[Material to process]

============

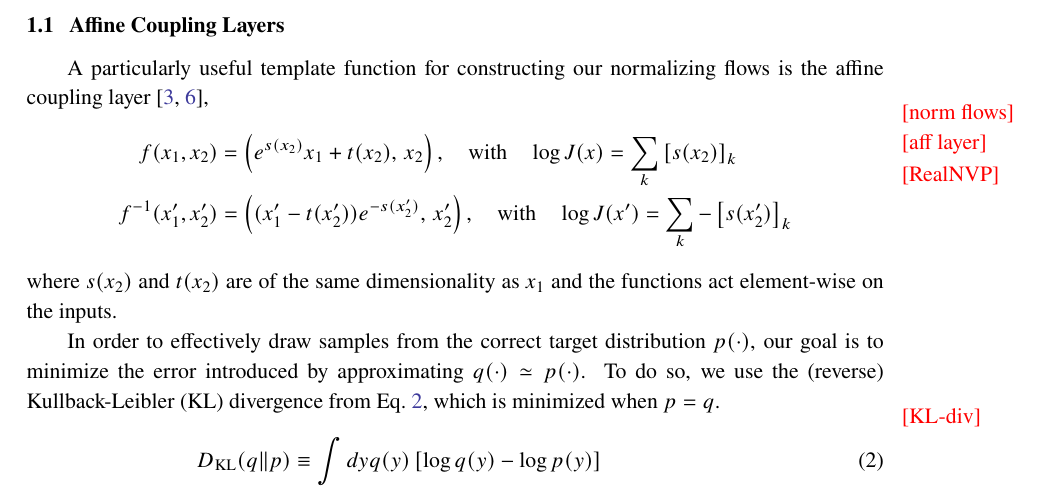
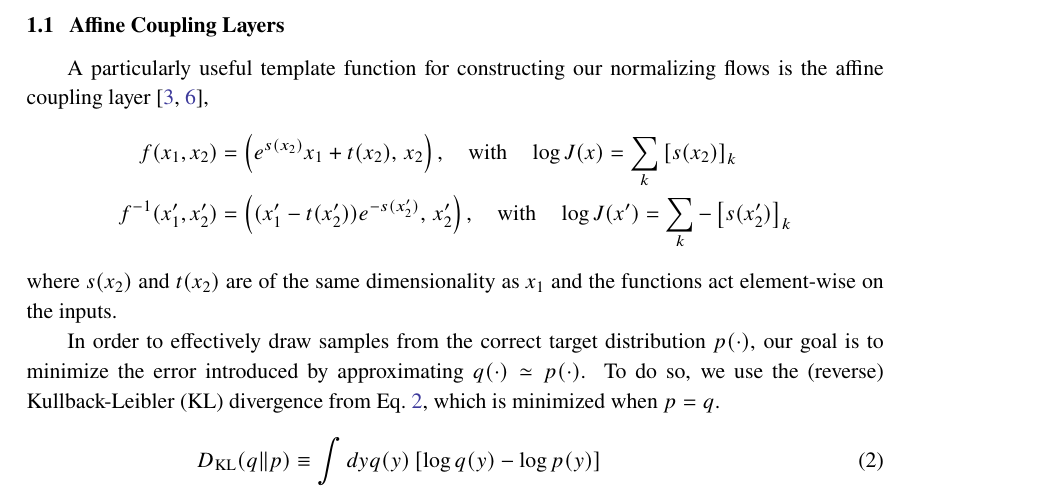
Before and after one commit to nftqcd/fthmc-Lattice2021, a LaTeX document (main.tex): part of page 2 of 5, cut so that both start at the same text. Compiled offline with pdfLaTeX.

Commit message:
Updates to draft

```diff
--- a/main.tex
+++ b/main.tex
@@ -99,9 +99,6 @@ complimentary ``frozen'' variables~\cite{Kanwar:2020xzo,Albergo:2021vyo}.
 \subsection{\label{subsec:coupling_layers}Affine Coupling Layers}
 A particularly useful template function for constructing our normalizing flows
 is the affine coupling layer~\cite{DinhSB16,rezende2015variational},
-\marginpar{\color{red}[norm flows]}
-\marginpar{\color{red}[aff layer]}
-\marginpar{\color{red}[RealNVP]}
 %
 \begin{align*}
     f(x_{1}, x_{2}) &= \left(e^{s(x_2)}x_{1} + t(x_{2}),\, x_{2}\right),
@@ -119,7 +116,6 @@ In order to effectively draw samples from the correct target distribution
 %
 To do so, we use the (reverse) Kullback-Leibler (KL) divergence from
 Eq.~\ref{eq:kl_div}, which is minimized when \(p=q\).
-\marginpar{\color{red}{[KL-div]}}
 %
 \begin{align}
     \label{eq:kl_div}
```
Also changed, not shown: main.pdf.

============

[Exercise] Take every line of the material and copy it exactly, leaving out the pictures.

[Solution below]
Before and after one commit to nftqcd/fthmc-Lattice2021, a LaTeX document (main.tex): part of page 2 of 5, cut so that both start at the same text. Compiled offline with pdfLaTeX.

Commit message:
Updates to draft

```diff
--- a/main.tex
+++ b/main.tex
@@ -99,9 +99,6 @@ complimentary ``frozen'' variables~\cite{Kanwar:2020xzo,Albergo:2021vyo}.
 \subsection{\label{subsec:coupling_layers}Affine Coupling Layers}
 A particularly useful template function for constructing our normalizing flows
 is the affine coupling layer~\cite{DinhSB16,rezende2015variational},
-\marginpar{\color{red}[norm flows]}
-\marginpar{\color{red}[aff layer]}
-\marginpar{\color{red}[RealNVP]}
 %
 \begin{align*}
     f(x_{1}, x_{2}) &= \left(e^{s(x_2)}x_{1} + t(x_{2}),\, x_{2}\right),
@@ -119,7 +116,6 @@ In order to effectively draw samples from the correct target distribution
 %
 To do so, we use the (reverse) Kullback-Leibler (KL) divergence from
 Eq.~\ref{eq:kl_div}, which is minimized when \(p=q\).
-\marginpar{\color{red}{[KL-div]}}
 %
 \begin{align}
     \label{eq:kl_div}
```
Also changed, not shown: main.pdf.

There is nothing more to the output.